In any case, thank you.
I will designate my question as "Answered". Still, I do invite others to share your thoughts on this important topic.
From a personal point of view, I would be very wary of using third-party plugins for something which is business-critical (say anything you would normally log a priority 1 or 2 SR for). If it's something which is a "nice to have" then why not? Of course you would want to verify the plugin first and ensure it wasn't doing anything undesired.
Your questions are very pertinent, I think.
I just want to share a real issue that we had (and are having) with an Apex plug-in.
We use the DHTML Dialog plugin (http://www.apex-plugin.com/oracle-apex-plugins/dynamic-action-plugin/dhtml-dialog_49.html) to create modal windows to display an Apex page on top of another Apex page in an iframe. It works very well and users love it.
The issue we are having is not directly related to that plugin, but rather to the JQuery Dialog plugin used by it. The JQuery Dialog plugin has a bug (or a feature if you like) in which it "evaluates" (for lack of a better word) the contents of the dialog at least twice: when the dialog is created and every time it is displayed.

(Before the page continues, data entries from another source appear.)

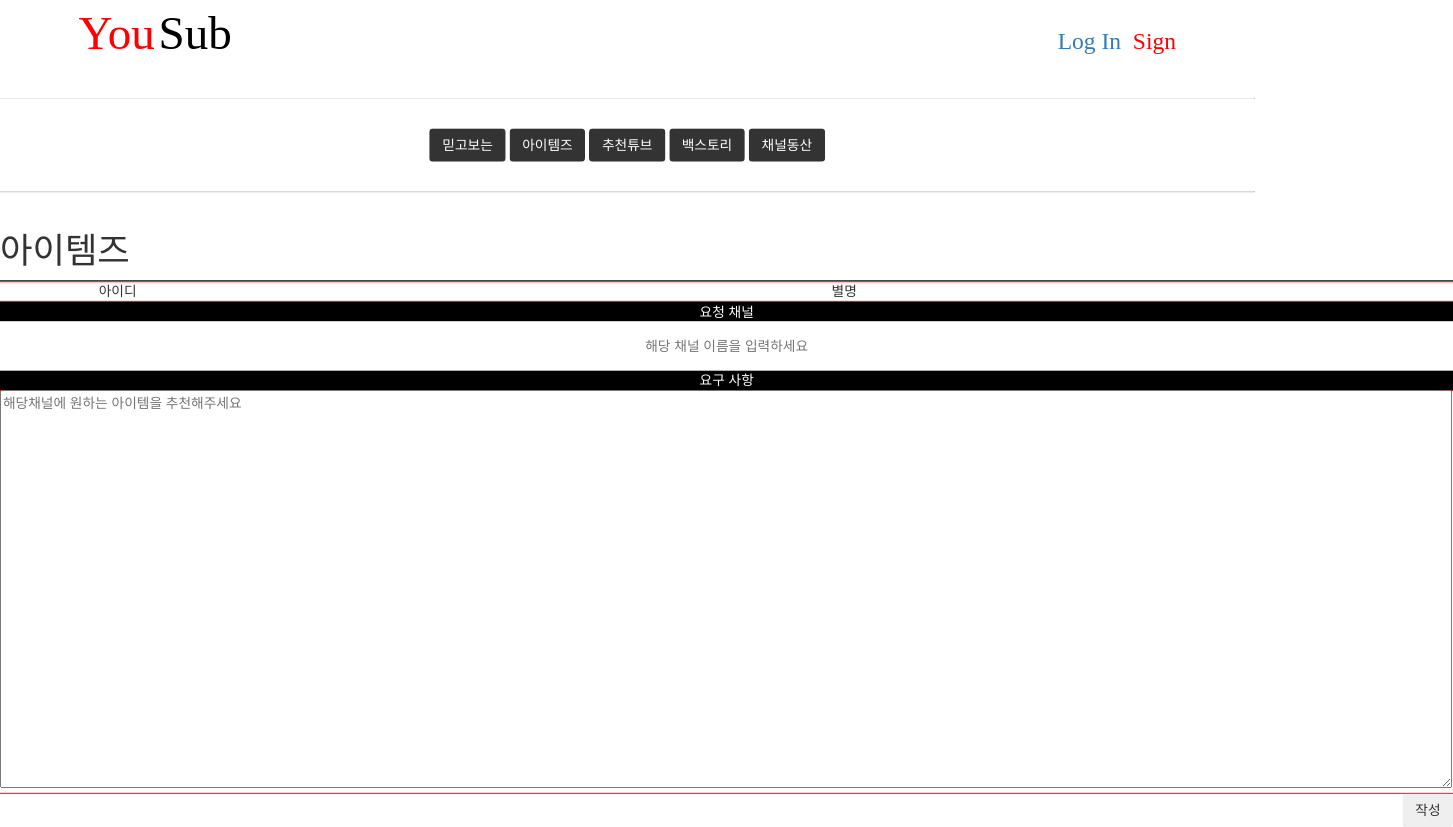
Repository: rkdeoqja/YouSub
Page: http://localhost/yousub/board/itemsWrite.jsp
The author's editor kept a copy of each file at every save. The page is drawn from the files as they stood at one save, then again after a run of saves.
The browser window is 1280 px wide. The page is 1483 px wide, so the pictures cover 1483 px, including what lies to the right of the window. The pictures show the whole page, at 98% of full size.
Some web fonts or font styles are not loaded; a fallback is used. The page is served by Tomcat 9. Other server files are loaded and not shown.

Above is the page before, as saved 2019-10-16 12:56:59.

### yousub/WebContent/board/itemsWrite.jsp
<%@ page language="java" contentType="text/html; charset=EUC-KR"
    pageEncoding="EUC-KR"%>
<%@ taglib prefix="c" uri="http://java.sun.com/jsp/jstl/core" %>
<!DOCTYPE html>
<html>
<head>
<meta charset="EUC-KR">
<link href="https://fonts.googleapis.com/css?family=Righteous&display=swap" rel="stylesheet">
<link href="https://fonts.googleapis.com/css?family=Gothic+A1|Righteous&display=swap" rel="stylesheet">
<link rel="stylesheet" href="main.css">
<link rel="stylesheet" href="./css/bootstrap.css">
<title>Insert title here</title>
<style type="text/css">
.button{

	text-decoration:none;

	background:#333333;
	border-radius: 5px;
	color:white;
	padding:3px 8px;
}

div{margin:auto;}
</style>
</head>
<body>
<div>

	<jsp:include page="../main_top.jsp"></jsp:include>
</div>

	<div>
		<jsp:include page="../main_menu.jsp"></jsp:include>
	</div>

<div>
<form action="itemsWrite.do" method="post">
	<table  border='0' width='1200' cellspacing='0' cellpadding='2' align=center>
		<tr align="left">
			<th><h1>아이템즈</h1><th>
		</tr>
		<tr>
			<td colspan=4 height="1" bgcolor="black"></td>
		</tr>
		<tr>
		<td colspan=4 height="0.5" bgcolor="red"></td>
		</tr>
		<tr>
			<td colspan="1" align="center" style="width:240px">아이디</td>
			<td colspan="1" align="left" style="padding-left: 30px;" class="two"><h4>${id}</h4>
			<input type="hidden" name="id" value="${id }"></td>
			<td colspan="1" align="center" >별명</td>
			<td colspan="1" align="left" style="padding-left: 30px;" class="two"><h4>${nick}</h4>
			<input type="hidden" name="nick" value="${nick }"></td>
		</tr>
		<tr>
		<td colspan=4 height="0.5" bgcolor="red"></td>
		</tr>
		<tr>
			<td colspan="4" align="center" style="background-color:black; color:white">요청 채널</td>
			</tr>
			<tr>
			<td colspan="4" class="two"><input type="Text" size="180" placeholder="해당 채널 이름을 입력하세요" name="chName" style="height: 50px"></td>
		</tr>

		<tr>
			<td colspan="4" align="center" style="background-color:black; color:white;" >요구 사항</td>
		</tr>
		<tr>
		<td colspan=4 height="0.5" bgcolor="red"></td>
		</tr>
		<tr>
			<td colspan="4" class="two"><textArea rows="20" cols="180" name="iContent" placeholder="해당채널에 원하는 아이템을 추천해주세요"></textArea></td>
		</tr>
		<tr>
		<td colspan=4 height="0.5" bgcolor="red"></td>
		</tr>
		<tr>

			<td colspan="4" align="right"><input type="submit" value="작성" class="btn btn-black"></td>
		</tr>
	</table>
</form>
</div>

</body>
</html>

### yousub/WebContent/main_top.jsp
<%@ page language="java" contentType="text/html; charset=EUC-KR"
    pageEncoding="EUC-KR"%>
<!DOCTYPE html>
<html>
<head>
<meta charset="EUC-KR">
<link rel="stylesheet" href="main.css">
<title>Insert title here</title>
</head>
<body>
		<div>
			<div class="logo">
			<a href="mainPage.do">
				<font class="logoft" color="red" size="150" style="padding-left: 80px;">You</font>
				<font class="logoft" color="black" size="150">Sub</font>
			</a>

			</div>
			<div class="logo_center">
			</div>
	<%
		if(session.getAttribute("id")!= null){
			String userId = session.getAttribute("id").toString();
	%>
			<div class=logo_right>
				<font class="logoft" size="5px">
					<a href="memberInfo.do" class=""><%=userId %></a>&nbsp;
					<a href="logout.do" style="padding-right: 80px;"><font color="red">Log Out</font></a>
				</font>
			</div>
	<%
		}else{
	%>
			<div class=logo_right>
				<font class="logoft" size="5px">
					<a href="loginPage.do">Log In</a>&nbsp;
					<a href="joinPage.do" style="padding-right: 80px;"><font color="Red">Sign</font></a>
				</font>
			</div>
	<%
		}



	%>

		</div>
	<br><br><br><br>

</body>
</html>

### yousub/WebContent/main_menu.jsp
<%@ page language="java" contentType="text/html; charset=EUC-KR"
    pageEncoding="EUC-KR"%>


		<hr color=black>
<div>
		<nav id="b">
			<a class="btn" href="believePage.do" >믿고보는</a>
			<a class="btn" href="itemsPage.do" >아이템즈</a>
			<a class="btn" href="offerPage.do" >추천튜브</a>
			<a class="btn" href="#" >백스토리</a>
			<a class="btn" href="#" >채널동산</a>
		</nav>
		<hr color=black>
		<link rel="stylesheet" href="main.css">
		<link rel="stylesheet" href="./css/bootstrap.css">
</div>

### yousub/WebContent/board/main.css
@charset "EUC-KR";
.logo{
	float:left;
}
.logo_right{
	margin-top:25px;
	float:right;



}
.logoft{

	font-family:righteous,serif;

}
.kor{
	font-family:"Gothic A1",serif;
}
div.hot_clip{
display:inline-table;
padding-left: 35%;
padding-right:0%;
}
a{
	text-decoration:none;
	color:black;
}
.line{
	color:
}
nav#b{
	text-align:center;
	background:white;
	margin:20px 0;
	padding:10px;
	}
nav a{

	text-decoration:none;

	background:#333333;
	border-radius: 5px;
	color:white;
	padding:3px 8px;
}


.rank{
	top-margin:100;
	float:right;
}
.radi{
	border-radius:25px;
	border:1.5px solid black;

	padding:20px;
	width:auto;
	height:350px;
}
.re_best{
	margin-top:10px;
	margin-left:9%;
	border:1px solid black;
	width:40%;
	height:300px;
	float:left;

}
.re_new{
	margin-top:10px;
	margin-left:1%;
	border:1px solid black;
	width:40%;
	height:300px;
	float:left;
}
input{
border:none;
text-align:center;
}
tr td input.btnRed {
	text-decoration: none;
	background: red;
	border-radius: 5px;
	color: white;
	padding: 3px 8px;
}
tr td input.btnBlack {
	text-decoration: none;
	background: #333333;
	border-radius: 5px;
	color: white;
	padding: 3px 8px;
}

Loaded but not shown: yousub/WebContent/css/bootstrap.css (library)

After the next 2 saves:
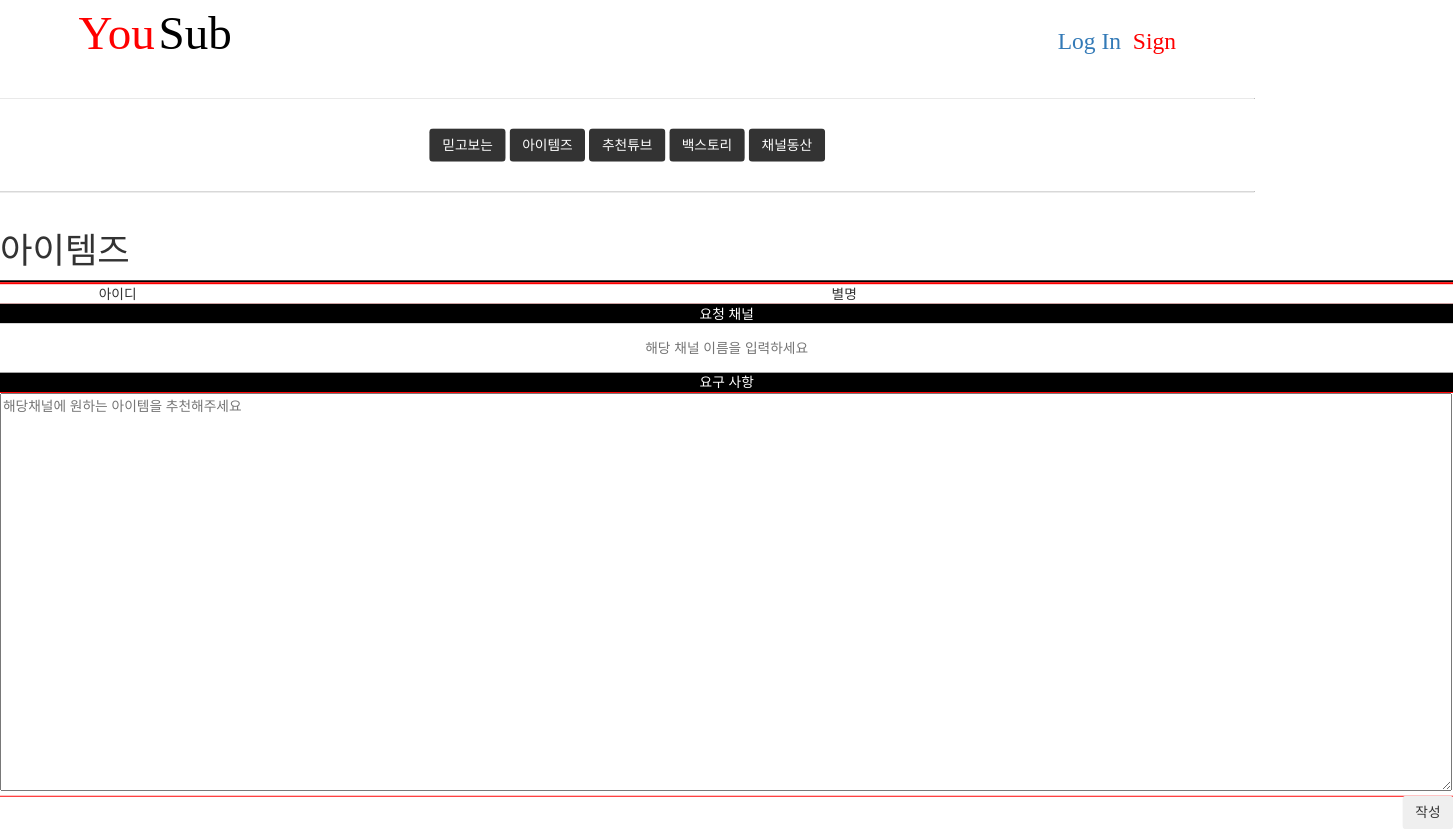
The 2 saves are shown as one change because they came seconds apart.
The last was saved 86 min 48 s later.
--- a/yousub/WebContent/board/itemsWrite.jsp
+++ b/yousub/WebContent/board/itemsWrite.jsp
@@ -41,10 +41,10 @@ div{margin:auto;}
 			<th><h1>아이템즈</h1><th>
 		</tr>
 		<tr>
-			<td colspan=4 height="1" bgcolor="black"></td>
+			<td colspan=4 height="2" bgcolor="black"></td>
 		</tr>
 		<tr>
-		<td colspan=4 height="0.5" bgcolor="red"></td>
+		<td colspan=4 height="2" bgcolor="red"></td>
 		</tr>
 		<tr>
 			<td colspan="1" align="center" style="width:240px">아이디</td>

So think about it -- every time we show an Apex page in a DHTML Dialog plugin, it is requested twice! This is a waste of server resources at best, or can generate fatal errors that are difficult to trace at worse if the page does some data manipulation in a page load process for instance.
I tried to contact the plugin author but I had no response so far. The source code is available (both JS and PL/SQL) and I tried a few hacks to fix the issue but no luck. So for the time being we decided to use that plugin only when really necessary and only for light-weight pages.

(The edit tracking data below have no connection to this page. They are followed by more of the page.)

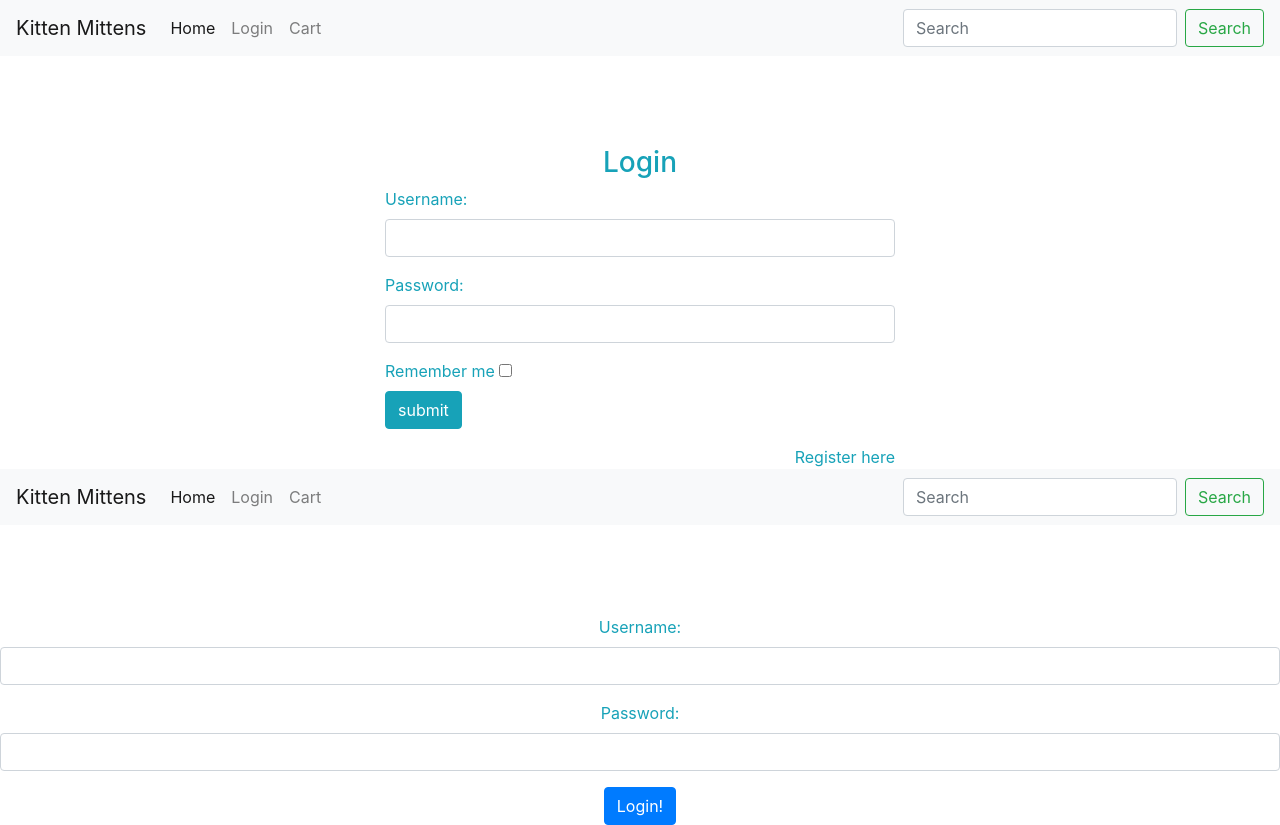
Repository: Janellle/KittenMittens
Page: http://localhost/login
The author's editor kept a record of every edit. The page is drawn from the files as they stood at one moment, then again after the next edit.
The browser window is 1280 px wide. The pictures show the whole page.
The page is served by the project's Node server (app.js).

Above is the page before.
Not found: js/functions.js
Not found: rps.js

### views/login.ejs
<%- include('partials/header.ejs') %>
        <body>
    <div id="login">
        <h3 class="text-center text-white pt-5">Login form</h3>
        <div class="container">
            <div id="login-row" class="row justify-content-center align-items-center">
                <div id="login-column" class="col-md-6">
                    <div id="login-box" class="col-md-12">
                        <form id="login-form" class="form" action="" method="post">
                            <h3 class="text-center text-info">Login</h3>
                            <div class="form-group">
                                <label for="username" class="text-info">Username:</label><br>
                                <input type="text" name="username" id="username" class="form-control">
                            </div>
                            <div class="form-group">
                                <label for="password" class="text-info">Password:</label><br>
                                <input type="text" name="password" id="password" class="form-control">
                            </div>
                            <div class="form-group">
                                <label for="remember-me" class="text-info"><span>Remember me</span> <span><input id="remember-me" name="remember-me" type="checkbox"></span></label><br>
                                <input type="submit" name="submit" class="btn btn-info btn-md" value="submit">
                            </div>
                            <div id="register-link" class="text-right">
                                <a href="#" class="text-info">Register here</a>
                            </div>
                        </form>
                    </div>
                </div>
            </div>
        </div>
    </div>
</body>
    </body>
</html>
<%- include('partials/header.ejs') %>
        <h3 class="text-center text-white pt-5">Login form</h3>

        <div class="text-center">
            <div class="form-group">
                <label for="username" class="text-info">Username:</label><br>
                <input type="text" name="username" id="username" class="form-control">
                </div>
            <div class="form-group">
                <label for="password" class="text-info">Password:</label><br>
                <input type="password" name="password" id="password" class="form-control">
            </div>
            <button class="btn btn-primary" id="loginBtn">Login!</button>
    </body>
    <script>
                $(document).ready(function() {


                    $("#loginBtn").on("click", function(){

                        //alert("works!");

                        $.ajax({

                              method: "POST",
                                 url: "/loginProcess",
                            dataType: "JSON",
                                data: { "username":$("#username").val(),
                                        "password":$("#password").val() },
                             success: function(result,status) {
                                //alert(result);
                                if (!result) {

                                    alert("Wrong credentials!");

                                } else {

                                    location.href = "/admin"; //redirects to admin route

                                }
                            }

                        });//ajax

                    });//click

                }); //document.ready

        </script>
</html>

### views/partials/header.ejs
<!DOCTYPE html>
<html>
    <head>
        <title> Kitten Mittens</title>
        <script language="javascript" type="text/javascript" src="rps.js"></script>
        <link rel="stylesheet" href="https://stackpath.bootstrapcdn.com/bootstrap/4.4.1/css/bootstrap.min.css" integrity="sha384-Vkoo8x4CGsO3+Hhxv8T/Q5PaXtkKtu6ug5TOeNV6gBiFeWPGFN9MuhOf23Q9Ifjh" crossorigin="anonymous">
        <link rel = "stylesheet" href="css/styles.css">
        <link rel = "stylesheet" href="js/functions.js">
        <script src="https://ajax.googleapis.com/ajax/libs/jquery/3.4.1/jquery.min.js"></script>
    </head>

    <body>
        <nav class="navbar navbar-expand-lg navbar-light bg-light">
              <a class="navbar-brand" href="/">Kitten Mittens</a>
              <button class="navbar-toggler" type="button" data-toggle="collapse" data-target="#navbarTogglerDemo02" aria-controls="navbarTogglerDemo02" aria-expanded="false" aria-label="Toggle navigation">
                <span class="navbar-toggler-icon"></span>
              </button>

              <div class="collapse navbar-collapse" id="navbarTogglerDemo02">
                <ul class="navbar-nav mr-auto mt-2 mt-lg-0">
                  <li class="nav-item active">
                    <a class="nav-link" href="/">Home</a>
                  </li>
                  <li class="nav-item">
                    <a class="nav-link" href="/login">Login</a>
                  </li>
                  <li class="nav-item">
                    <a class="nav-link" href="/cart">Cart</a>
                  </li>
                </ul>
            <form class="form-inline my-2 my-lg-0" action="productPage">
              <input class="form-control mr-sm-2" type="search" placeholder="Search">
                <a><button class="btn btn-outline-success my-2 my-sm-0" type="submit">Search</button></a>
            </form>
              </div>
        </nav>

### app.js
const express = require("express");
const mysql   = require("mysql");
const app = express();
const {Client} = require('pg');
//const session = require('express-session');

app.set("view engine", "ejs");
app.use(express.static("public")); //folder for images, css, js
app.use(express.urlencoded()); //use to parse data sent using the POST method

app.get("/", async function(req, res){
    res.render("index");
}); //root

app.get("/login", async function(req, res){
    res.render("login");

}); // login

app.get("/search", async function(req, res){
    res.render("search");
}); // search

app.get("/cart", async function(req,res){
    res.render("cart");
});

app.get("/productPage", async function(req,res){
    res.render("productPage");
});

app.get("/productView", async function(req,res){
    res.render("productView");
});

app.get("/admin", async function(req,res){
    res.render("admin");
});

/*
app.get("/cart", async function(req, res){
    let rows = await getCartShoes();
    //let rowsSecond = await getCartNonPlanets();
    //res.render("cart", {"cartPlanets":rows, "cartNonPlanets":rowsSecond});
    res.render("cart", {"cartShoes":rows})
});
app.get("/clearCart", async function(req, res){
    clearCart();
    let rows = await getCartShoes();
    res.render("cart", {"cartShoes":rows});
});
*/

//values in red must be updated
function dbConnection(){

   let conn = mysql.createConnection({
                 host: "ec2-18-213-176-229.compute-1.amazonaws.com",
                 user: "hptikosghjykbf",
             password: "78470a52c982fe07849cb7585b2aa82144e535734f330c003241e864cc9995e1",
             database: "ddgvmc8jol14f9"
       }); //createConnection

return conn;

}

//starting server
app.listen(process.env.PORT, process.env.IP, function(){
console.log("Express server is running...");
});

Loaded but not shown: public/css/styles.css (no copy from this time; the picture is the same without it)

After the next edit:
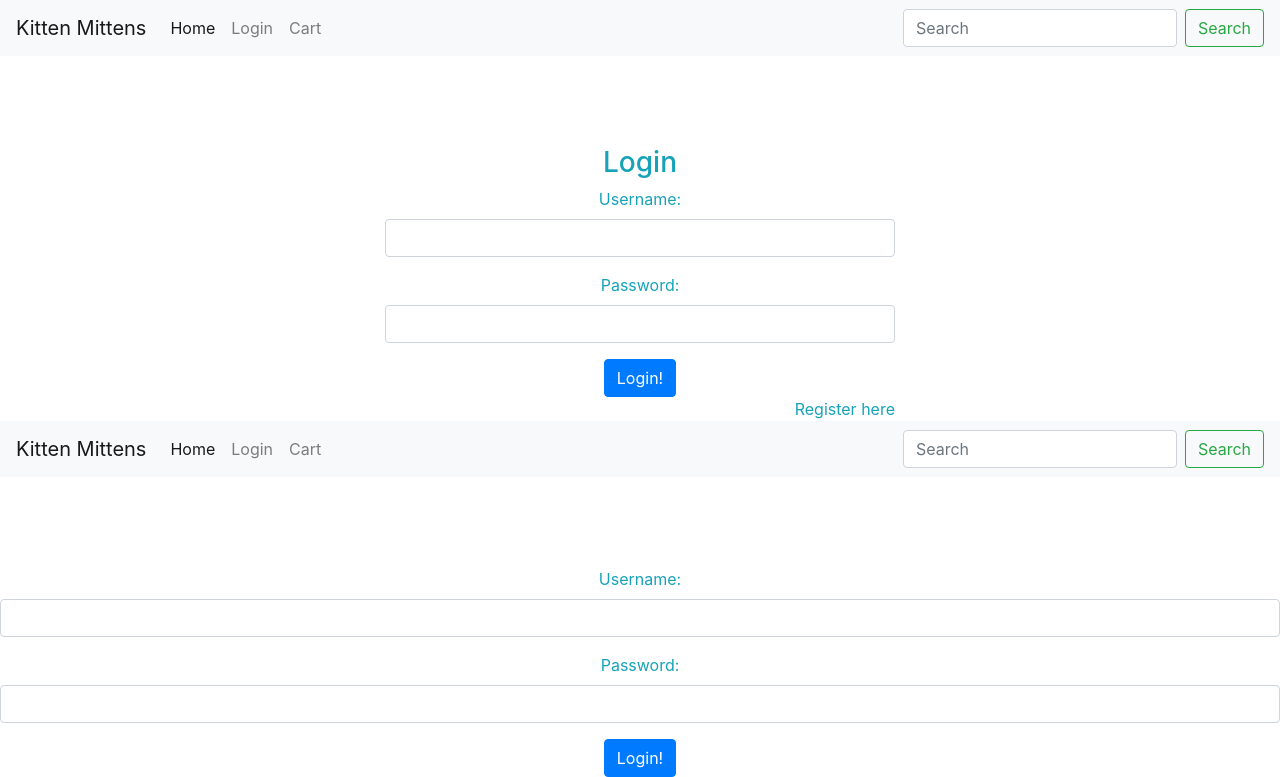
The edit:
--- a/views/login.ejs
+++ b/views/login.ejs
@@ -8,18 +8,16 @@
                     <div id="login-box" class="col-md-12">
                         <form id="login-form" class="form" action="" method="post">
                             <h3 class="text-center text-info">Login</h3>
-                            <div class="form-group">
-                                <label for="username" class="text-info">Username:</label><br>
-                                <input type="text" name="username" id="username" class="form-control">
-                            </div>
-                            <div class="form-group">
-                                <label for="password" class="text-info">Password:</label><br>
-                                <input type="text" name="password" id="password" class="form-control">
-                            </div>
-                            <div class="form-group">
-                                <label for="remember-me" class="text-info"><span>Remember me</span> <span><input id="remember-me" name="remember-me" type="checkbox"></span></label><br>
-                                <input type="submit" name="submit" class="btn btn-info btn-md" value="submit">
-                            </div>
+                            <div class="text-center">
+            <div class="form-group">
+                <label for="username" class="text-info">Username:</label><br>
+                <input type="text" name="username" id="username" class="form-control">
+                </div>
+            <div class="form-group">
+                <label for="password" class="text-info">Password:</label><br>
+                <input type="password" name="password" id="password" class="form-control">
+            </div>
+            <button class="btn btn-primary" id="loginBtn">Login!</button>
                             <div id="register-link" class="text-right">
                                 <a href="#" class="text-info">Register here</a>
                             </div>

In my opinion, plugins should be used only when really needed, not just because they are available or because they make the pages look "cool" (except of course in the case of a public application where the coolness factor is decisive). Not having someone to ask for help (as in our case) is quite frustrating.
I like the idea in Martin's page of plugins certified by Oracle -- as long as "certified" means if there is a problem Oracle will help to solve it.
Sorry to be "away" so long from monitoring this Forum. Have been so busy with work, I've not had time.
I read your post with much interest and am glad I'm not alone in my concern over the use of Apex plug-ins in a production environment.
As already mentioned, I wish Oracle with take "ownership" of plug-ins, similar to what Apple, for example, does with iphone apps. My understanding here (and forgive me if I am mistaken), one cannot just willy-nilly make an iphone app publically available until it has passed some testing rigor. Furthermore, Apple supports any issues with it. One need not hunt down the app owner for help.
I wish the Oracle/Apex team would do likewise.
Oracle created this very useful feature for Apex, incorporation of third party tool-lets. It also needs to provide oversite for them.
Hi Elie,1 person found this helpful
I think it would be a shame to disregard such a useful feature as plugins for production systems just because they are not all produced as a supported product.
Thanks very much for your thoughts.
Truth be told, I like plugins and want to use them.
What you've said I think is probably the best and most realistic advice -- know how the code works and, if placed into production, take responsibility for it.